AUTUMN is upon us, and the children have returned to school. Often a busy time for family lawyers.

Television schedules are changing and new drama serials have started, amongst them Dr Foster. It tells the story of a wronged wife, and the second series appears to be concentrating on how the (now) ex-wife has still not ‘moved on’, but also how the ex-husband has returned to the small town with his new wife and baby in tow, intent on destroying his ex-wife, her reputation, friends and, most appallingly, her relationship with their teenage son. Definitely a tale of how not to divorce and separate!

As a matrimonial solicitor and family mediator, over the years I have seen many many hurt, traumatised, angry and broken clients. It’s still painful as a professional to see it, and try to find a way of helping these clients through the process, and help them repair enough to move on. I will be honest, we don’t always manage it. We might help to achieve what the law would see as a ‘fair’ settlement, but very often the client won’t see the outcome as fair, and very often neither party will be happy with the outcome.

As a mediator, it’s sometimes even more the case that I see how hurt both sides are.

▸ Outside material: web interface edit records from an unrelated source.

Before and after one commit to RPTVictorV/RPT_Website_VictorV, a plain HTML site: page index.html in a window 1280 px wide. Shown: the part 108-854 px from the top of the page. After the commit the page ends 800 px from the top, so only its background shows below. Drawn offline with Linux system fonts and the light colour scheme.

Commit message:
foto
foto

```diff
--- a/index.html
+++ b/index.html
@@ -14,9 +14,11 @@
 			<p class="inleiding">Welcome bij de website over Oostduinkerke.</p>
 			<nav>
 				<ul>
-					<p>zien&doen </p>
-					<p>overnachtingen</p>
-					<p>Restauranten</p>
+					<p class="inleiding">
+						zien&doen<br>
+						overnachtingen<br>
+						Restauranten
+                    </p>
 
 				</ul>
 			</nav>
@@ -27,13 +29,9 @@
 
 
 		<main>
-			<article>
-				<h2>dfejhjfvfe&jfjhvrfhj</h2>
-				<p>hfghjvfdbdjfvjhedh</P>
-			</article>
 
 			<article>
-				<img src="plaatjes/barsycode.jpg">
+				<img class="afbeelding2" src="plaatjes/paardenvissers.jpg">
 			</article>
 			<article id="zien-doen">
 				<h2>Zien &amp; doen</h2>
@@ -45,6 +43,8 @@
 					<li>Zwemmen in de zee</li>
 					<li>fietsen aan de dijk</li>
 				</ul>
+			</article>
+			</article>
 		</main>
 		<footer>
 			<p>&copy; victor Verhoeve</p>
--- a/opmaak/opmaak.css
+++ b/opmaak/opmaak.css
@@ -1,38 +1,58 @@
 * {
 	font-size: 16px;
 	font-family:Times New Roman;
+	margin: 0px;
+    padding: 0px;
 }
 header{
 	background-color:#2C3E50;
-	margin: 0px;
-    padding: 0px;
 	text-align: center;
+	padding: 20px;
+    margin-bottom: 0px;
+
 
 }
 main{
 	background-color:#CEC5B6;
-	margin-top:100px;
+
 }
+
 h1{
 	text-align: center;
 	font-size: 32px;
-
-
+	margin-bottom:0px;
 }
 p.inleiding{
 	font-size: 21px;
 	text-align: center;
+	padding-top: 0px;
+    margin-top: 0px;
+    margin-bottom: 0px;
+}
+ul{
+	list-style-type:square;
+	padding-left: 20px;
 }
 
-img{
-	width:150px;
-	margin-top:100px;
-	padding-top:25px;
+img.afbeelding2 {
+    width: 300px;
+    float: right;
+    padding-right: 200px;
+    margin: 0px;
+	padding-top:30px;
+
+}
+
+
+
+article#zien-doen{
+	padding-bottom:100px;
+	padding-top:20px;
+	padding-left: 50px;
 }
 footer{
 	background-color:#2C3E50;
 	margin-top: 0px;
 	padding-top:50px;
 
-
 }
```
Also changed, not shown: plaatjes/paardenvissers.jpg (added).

One of the skills I’ve developed over the years, like most (if not all) mediators, is trying to help a couple in mediation find common ground – often their children – and help them find a way of addressing their hurt in the mediation process to try to start to move forward. It’s not always possible. Sometimes in those instances, mediation just won’t be appropriate. It’s very often the case that one party has been thinking about separating for some time, but for the other person, it has come as a shock. They are just in different places to each other emotionally, and mediation or the legal process is not happening at the right time. Those cases are really tricky. Sometimes, it’s possible to deal with the urgent issues with the couple such as housing and paying bills, and maybe ‘park’ the longer term issues such as dividing assets and so on until both are more emotionally ready to deal with them.

It’s sometimes also possible to suggest counselling or therapy. Most mediators and matrimonial solicitors are able to make suggestions for all sorts of third parties such as counsellors, independent financial advisors, life coaches, and so on, to try to help with the process.

As a member of Resolution, the family lawyers’ association, I truly believe that it’s my job as a solicitor or mediator to try to help my client or the couples I am mediating with to find a constructive way forward. Wherever possible, I try to help them focus on the important things in their lives, particularly the children, and try and move on from their angry feelings about the split itself.

The Fosters are certainly two very damaged individuals. It is a drama, and thankfully we very rarely come across anything quite like it. But it does remind me that I and my colleagues are dealing with a client or a couple, who come from a family and a community, and that what drives the mediation or legal process, is not just influenced by the wife or the husband that we are dealing with, but also their parents, in laws, colleagues, lovers, children and friends.

Could I have helped the Fosters? I doubt it. But I would have given it a good try, for the sake of their son, and also the sake if his new half sister.

Ruth Hawkins is a partner at Oxford legal firm TURPIN & MILLER